As of New Year’s Day 2022, businesses will no longer be able to delay making import customs declarations under the Staged Customs Controls rules that have applied during 2021. Most businesses will have to make import declarations and pay relevant tariffs at the point of import, rather than delay the paperwork by up to six months (as was allowed for imports into the UK during 2021).
In the run up to the Transitional Period ending on 31 December 2020 our advice to clients was not to take advantage of the possibility of delaying the submission of import entries under the six-month deferral, but instead to try to follow the process for full import declarations from 1 January 2021. Those which have followed this advice should see little change from January 2022 other than an increased risk of imports being selected for inspection (thus possible delays) plus also the changes to the Commodity Codes used by the UK.
Full guidance can be found here.
Some key points:
Some businesses already have a ‘Simplified Declarations’ authorisation from HMRC that allows their goods to be released directly to a specified customs procedure without having to provide a full customs declaration at the point of release. However, businesses looking to be authorised for this process need prior approval from HMRC and this can take up to 60 days.
From 1 January 2022, goods may be directed to an Inland Border Facility for documentary or physical checks if these checks cannot be caried out at the border. It is important that those involved in transporting your goods are ready and understand how you intend to operate from January 2022.
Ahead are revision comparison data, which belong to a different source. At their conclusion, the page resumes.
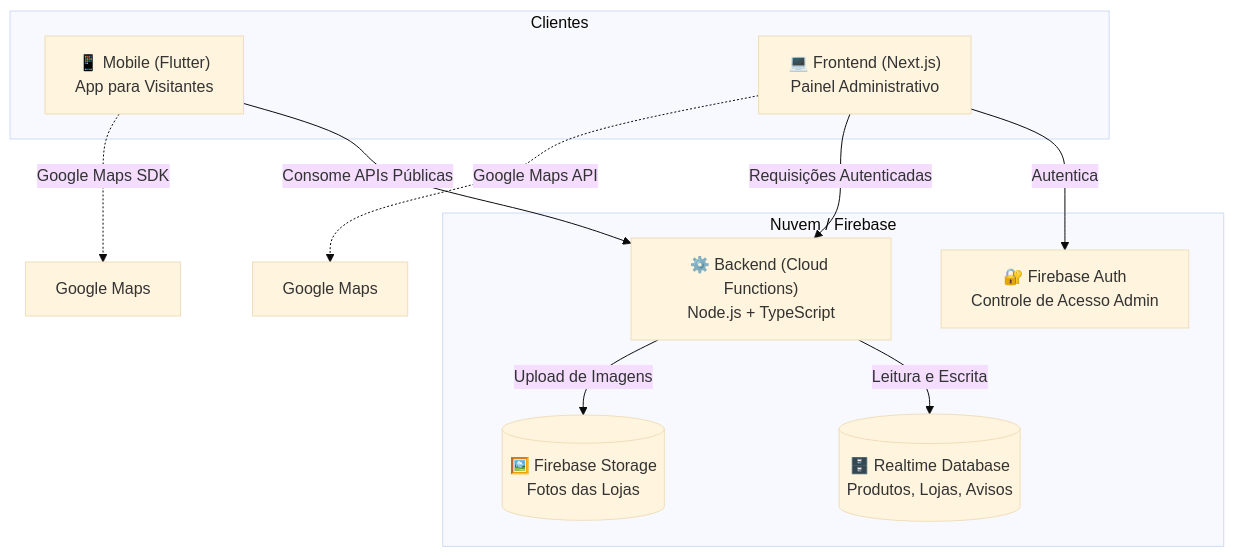
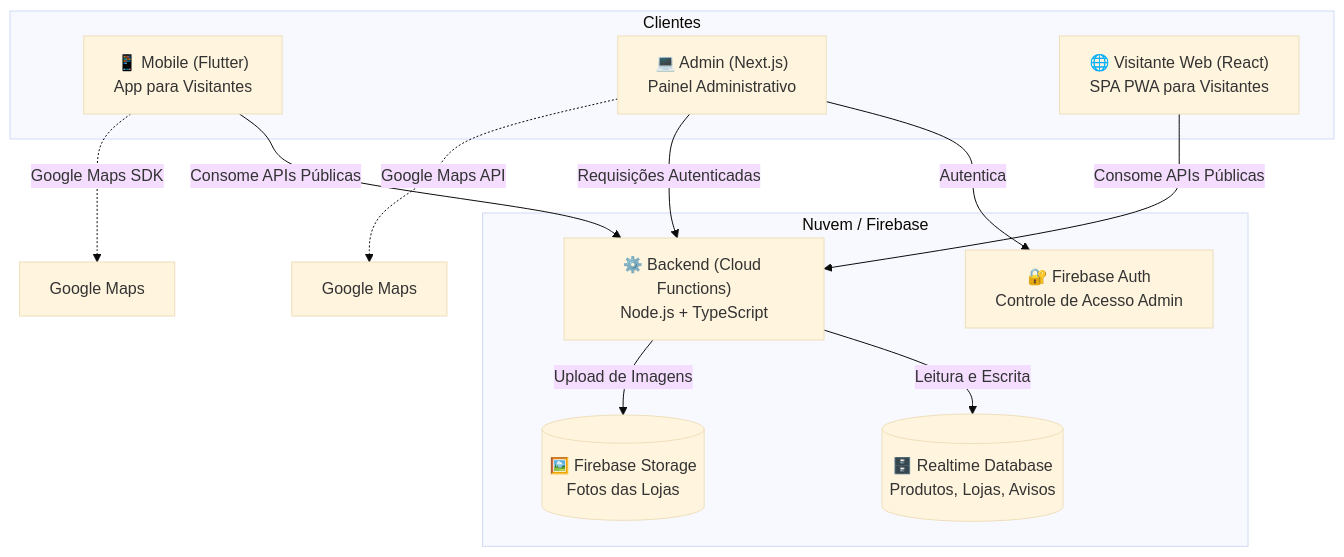
The diagram in README.md (AndrewHanasiro/kibo-no-ie), drawn with Mermaid (base theme) before and after one commit. The commit also changed other lines of this file and 61 other files, not shown here.

````diff
--- a/README.md
+++ b/README.md
@@ -11,22 +11,25 @@
 ```mermaid
 graph TD
     subgraph Clientes
         Mobile["📱 Mobile (Flutter)\nApp para Visitantes"]
-        Frontend["💻 Frontend (Next.js)\nPainel Administrativo"]
+        Admin["💻 Admin (Next.js)\nPainel Administrativo"]
+        Visitante["🌐 Visitante Web (React)\nSPA PWA para Visitantes"]
     end
+
 
     subgraph Nuvem / Firebase
         Functions["⚙️ Backend (Cloud Functions)\nNode.js + TypeScript"]
         RTDB[("🗄️ Realtime Database\nProdutos, Lojas, Avisos")]
         Storage[("🖼️ Firebase Storage\nFotos das Lojas")]
         Auth["🔐 Firebase Auth\nControle de Acesso Admin"]
     end
 
     Mobile -->|Consome APIs Públicas| Functions
-    Frontend -->|Autentica| Auth
-    Frontend -->|Requisições Autenticadas| Functions
+    Visitante -->|Consome APIs Públicas| Functions
+    Admin -->|Autentica| Auth
+    Admin -->|Requisições Autenticadas| Functions
     Functions -->|Leitura e Escrita| RTDB
     Functions -->|Upload de Imagens| Storage
-    Frontend -.->|Google Maps API| GMapAdmin["Google Maps"]
+    Admin -.->|Google Maps API| GMapAdmin["Google Maps"]
     Mobile -.->|Google Maps SDK| GMapMobile["Google Maps"]
 ```
````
You must also submit an “arrived” export declaration if your goods are moving through one of the border locations that uses the arrived exports process.
If you do not follow the correct process from 1 January 2022, the new systems will not permit your goods to leave the UK and they will be turned away as they will not hold export clearance.
Rules of Origin
The correct country code for the country of origin and the country of dispatch must be used when completing your customs declaration. For EU member states, the individual country code of the relevant member state should be used. The “EU” country code should no longer be used and will be disabled from HMRC’s systems shortly.
Commodity codes are changing
Commodity codes (used to classify goods that are imported and exported) are also changing throughout the world from 1 January 2022 and importers should familiarise themselves with these changes, although it should have no impact on the rate of import duty payable. Some of the changes are unique to the UK, although these are relatively minor and only impact on the last two or four digits of the commodity code.
Postponed [Import] VAT Accounting
UK VAT-registered importers can continue to use Postponed VAT Accounting (PVA) on all customs declarations that require you to account for import VAT, except when HMRC have told you otherwise. This is a valuable cash flow benefit for importers and is welcomed, but on occasion we still see freight forwarders and import agents failing to utilise it.
Further changes to import controls are to be expected to be introduced from 1 July 2022, which HMRC will confirm nearer the time.
If you would like more information on this topic, please do not hesitate to contact one of our dedicated VAT specialists: Mark Hetherington, VAT Partner, on 0191 243 6073 or at email@example.com; or Ian Coulthard, VAT Senior Manager, on 0191 243 6017 or at firstname.lastname@example.org.